EXERCISE GOAL – Retrieve each line that contains the word "width" from the entries below.

SOURCE DATA –
==================================================
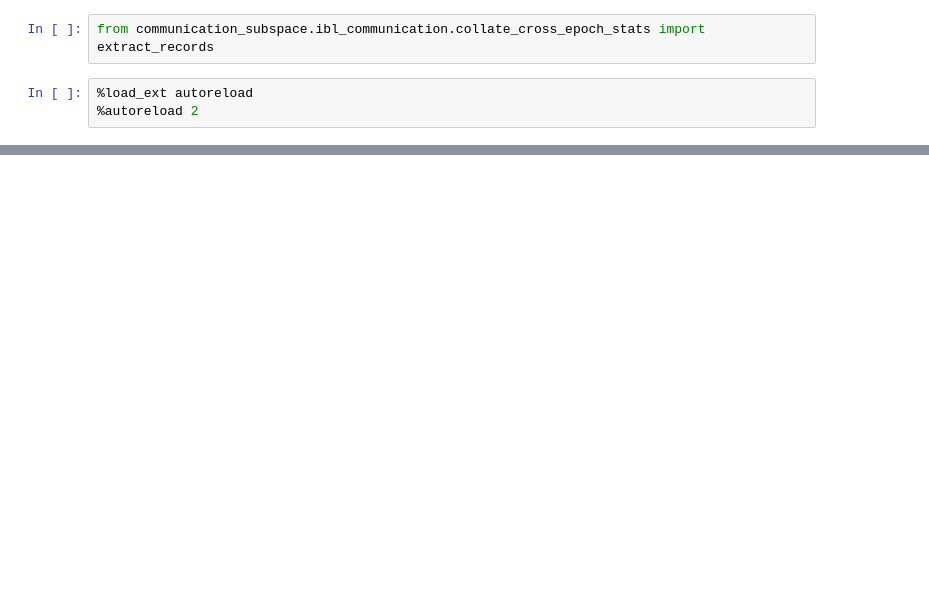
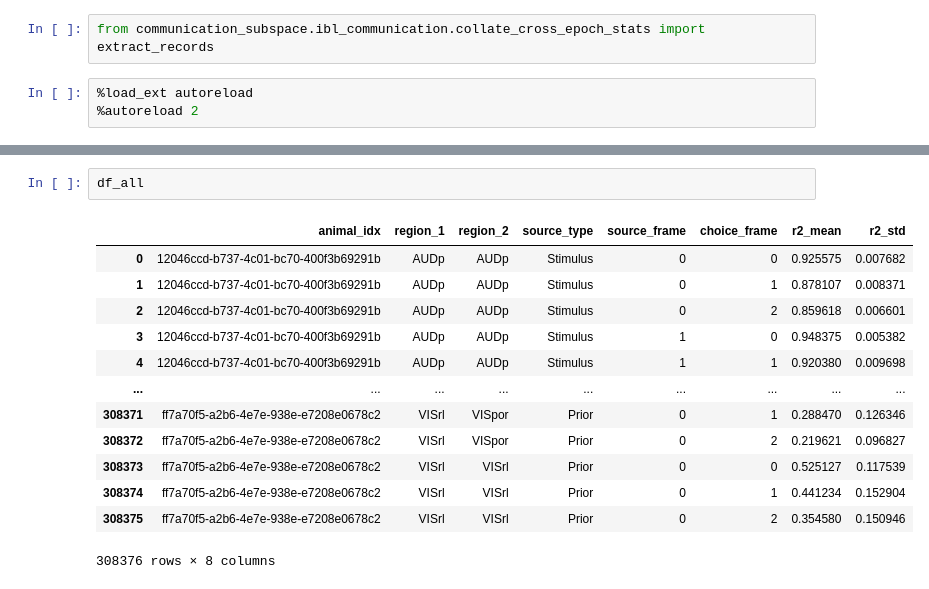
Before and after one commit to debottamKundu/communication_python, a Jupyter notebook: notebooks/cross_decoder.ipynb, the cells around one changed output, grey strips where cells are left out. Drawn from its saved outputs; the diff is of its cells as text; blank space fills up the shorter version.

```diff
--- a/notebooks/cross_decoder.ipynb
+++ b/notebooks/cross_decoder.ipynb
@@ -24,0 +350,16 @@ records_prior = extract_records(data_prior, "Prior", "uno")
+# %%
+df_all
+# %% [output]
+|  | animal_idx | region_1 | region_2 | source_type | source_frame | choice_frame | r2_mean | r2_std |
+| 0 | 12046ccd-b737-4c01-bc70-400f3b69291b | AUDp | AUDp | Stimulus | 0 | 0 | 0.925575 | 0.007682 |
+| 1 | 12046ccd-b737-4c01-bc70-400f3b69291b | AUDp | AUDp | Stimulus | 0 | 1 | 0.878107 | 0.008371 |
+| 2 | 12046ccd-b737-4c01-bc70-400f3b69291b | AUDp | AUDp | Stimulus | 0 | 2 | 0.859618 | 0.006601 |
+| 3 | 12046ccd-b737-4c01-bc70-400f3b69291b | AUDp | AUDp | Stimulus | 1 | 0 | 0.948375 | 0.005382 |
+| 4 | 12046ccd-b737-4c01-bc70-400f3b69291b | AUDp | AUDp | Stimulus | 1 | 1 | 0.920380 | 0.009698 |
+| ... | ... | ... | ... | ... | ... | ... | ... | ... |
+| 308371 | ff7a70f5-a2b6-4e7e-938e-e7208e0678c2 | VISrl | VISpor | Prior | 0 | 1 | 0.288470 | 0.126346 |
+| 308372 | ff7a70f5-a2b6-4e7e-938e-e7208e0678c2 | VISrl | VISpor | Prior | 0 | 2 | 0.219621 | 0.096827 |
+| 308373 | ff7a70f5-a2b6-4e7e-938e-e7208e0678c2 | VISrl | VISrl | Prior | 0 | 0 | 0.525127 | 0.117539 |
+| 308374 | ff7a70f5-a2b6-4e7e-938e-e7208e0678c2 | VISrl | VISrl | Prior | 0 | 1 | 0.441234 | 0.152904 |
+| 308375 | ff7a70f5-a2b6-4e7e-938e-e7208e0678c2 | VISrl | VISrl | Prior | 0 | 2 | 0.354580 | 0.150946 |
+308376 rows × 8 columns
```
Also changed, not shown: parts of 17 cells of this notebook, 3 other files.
==================================================
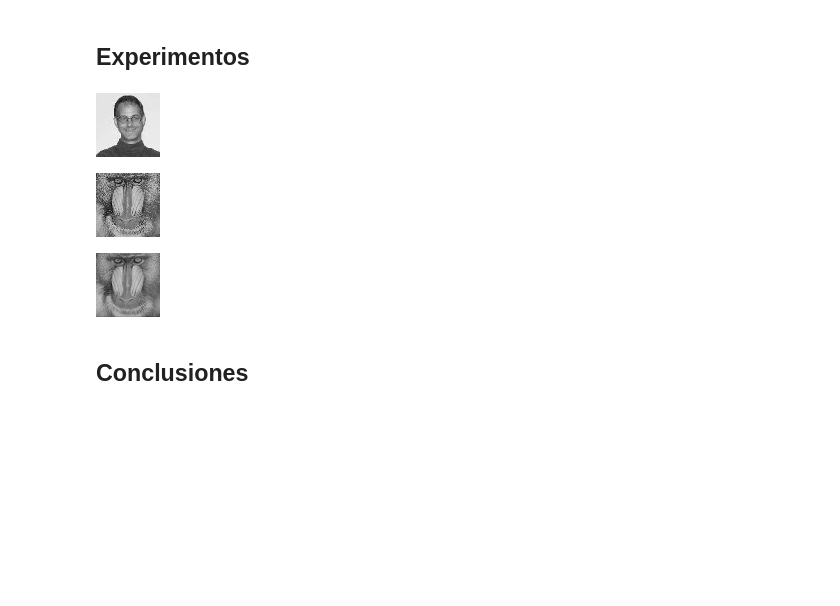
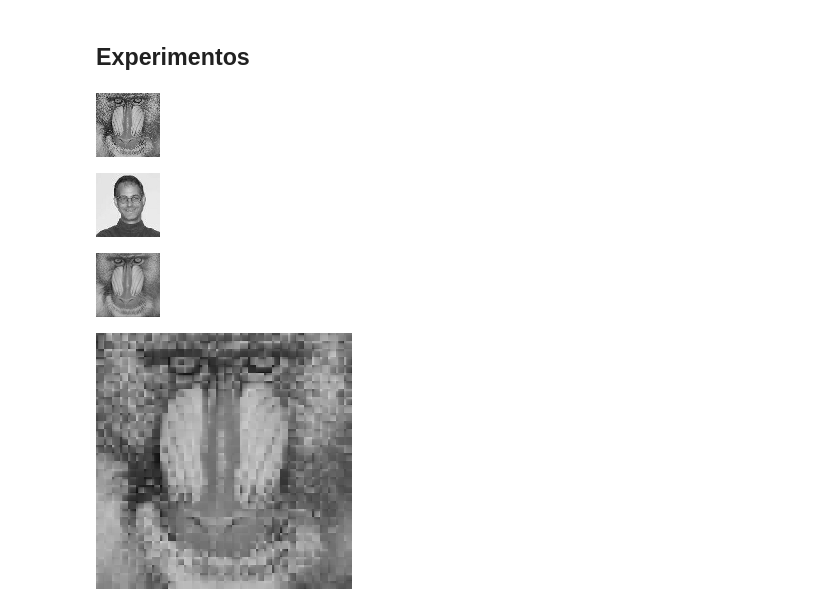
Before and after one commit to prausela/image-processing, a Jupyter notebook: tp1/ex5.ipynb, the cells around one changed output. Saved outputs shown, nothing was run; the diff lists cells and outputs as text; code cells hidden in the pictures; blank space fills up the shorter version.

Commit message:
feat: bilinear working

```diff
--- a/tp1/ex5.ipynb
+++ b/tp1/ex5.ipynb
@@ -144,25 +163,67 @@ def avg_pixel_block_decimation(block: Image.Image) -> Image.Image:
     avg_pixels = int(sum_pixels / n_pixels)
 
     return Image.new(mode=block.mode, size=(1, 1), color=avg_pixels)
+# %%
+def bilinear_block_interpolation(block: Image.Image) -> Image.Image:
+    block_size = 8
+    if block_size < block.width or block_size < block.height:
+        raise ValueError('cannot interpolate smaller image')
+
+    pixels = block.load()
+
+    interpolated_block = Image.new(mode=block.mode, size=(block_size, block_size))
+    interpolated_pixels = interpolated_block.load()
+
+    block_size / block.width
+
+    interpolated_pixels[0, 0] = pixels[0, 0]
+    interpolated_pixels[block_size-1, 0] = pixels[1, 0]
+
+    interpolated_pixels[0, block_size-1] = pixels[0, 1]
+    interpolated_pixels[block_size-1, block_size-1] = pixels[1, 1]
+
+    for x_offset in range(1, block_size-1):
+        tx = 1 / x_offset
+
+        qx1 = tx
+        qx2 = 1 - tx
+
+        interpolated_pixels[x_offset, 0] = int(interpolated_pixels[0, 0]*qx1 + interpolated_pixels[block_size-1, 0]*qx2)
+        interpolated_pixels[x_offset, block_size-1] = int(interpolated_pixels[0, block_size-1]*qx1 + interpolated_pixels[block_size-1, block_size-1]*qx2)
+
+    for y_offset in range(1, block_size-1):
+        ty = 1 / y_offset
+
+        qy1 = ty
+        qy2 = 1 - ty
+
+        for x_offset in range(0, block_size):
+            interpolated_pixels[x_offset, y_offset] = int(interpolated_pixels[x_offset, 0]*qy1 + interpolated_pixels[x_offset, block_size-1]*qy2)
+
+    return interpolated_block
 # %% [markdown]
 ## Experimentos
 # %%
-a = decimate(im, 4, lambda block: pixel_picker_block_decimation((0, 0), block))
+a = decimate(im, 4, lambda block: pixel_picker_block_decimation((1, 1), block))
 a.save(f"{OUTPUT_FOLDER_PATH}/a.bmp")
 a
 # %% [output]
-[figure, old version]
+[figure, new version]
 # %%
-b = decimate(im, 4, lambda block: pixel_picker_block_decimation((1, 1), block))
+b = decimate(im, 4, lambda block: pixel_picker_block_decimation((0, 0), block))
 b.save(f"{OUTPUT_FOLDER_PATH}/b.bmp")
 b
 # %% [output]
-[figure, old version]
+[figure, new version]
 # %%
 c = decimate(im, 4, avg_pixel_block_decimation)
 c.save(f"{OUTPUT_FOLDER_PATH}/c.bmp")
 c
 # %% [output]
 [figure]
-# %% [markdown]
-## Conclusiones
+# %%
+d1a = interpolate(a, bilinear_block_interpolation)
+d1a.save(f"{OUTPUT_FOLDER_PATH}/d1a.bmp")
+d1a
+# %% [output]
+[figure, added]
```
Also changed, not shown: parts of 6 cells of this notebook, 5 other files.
==================================================
RESPONSE AREA –
+    if block_size < block.width or block_size < block.height:
+    block_size / block.width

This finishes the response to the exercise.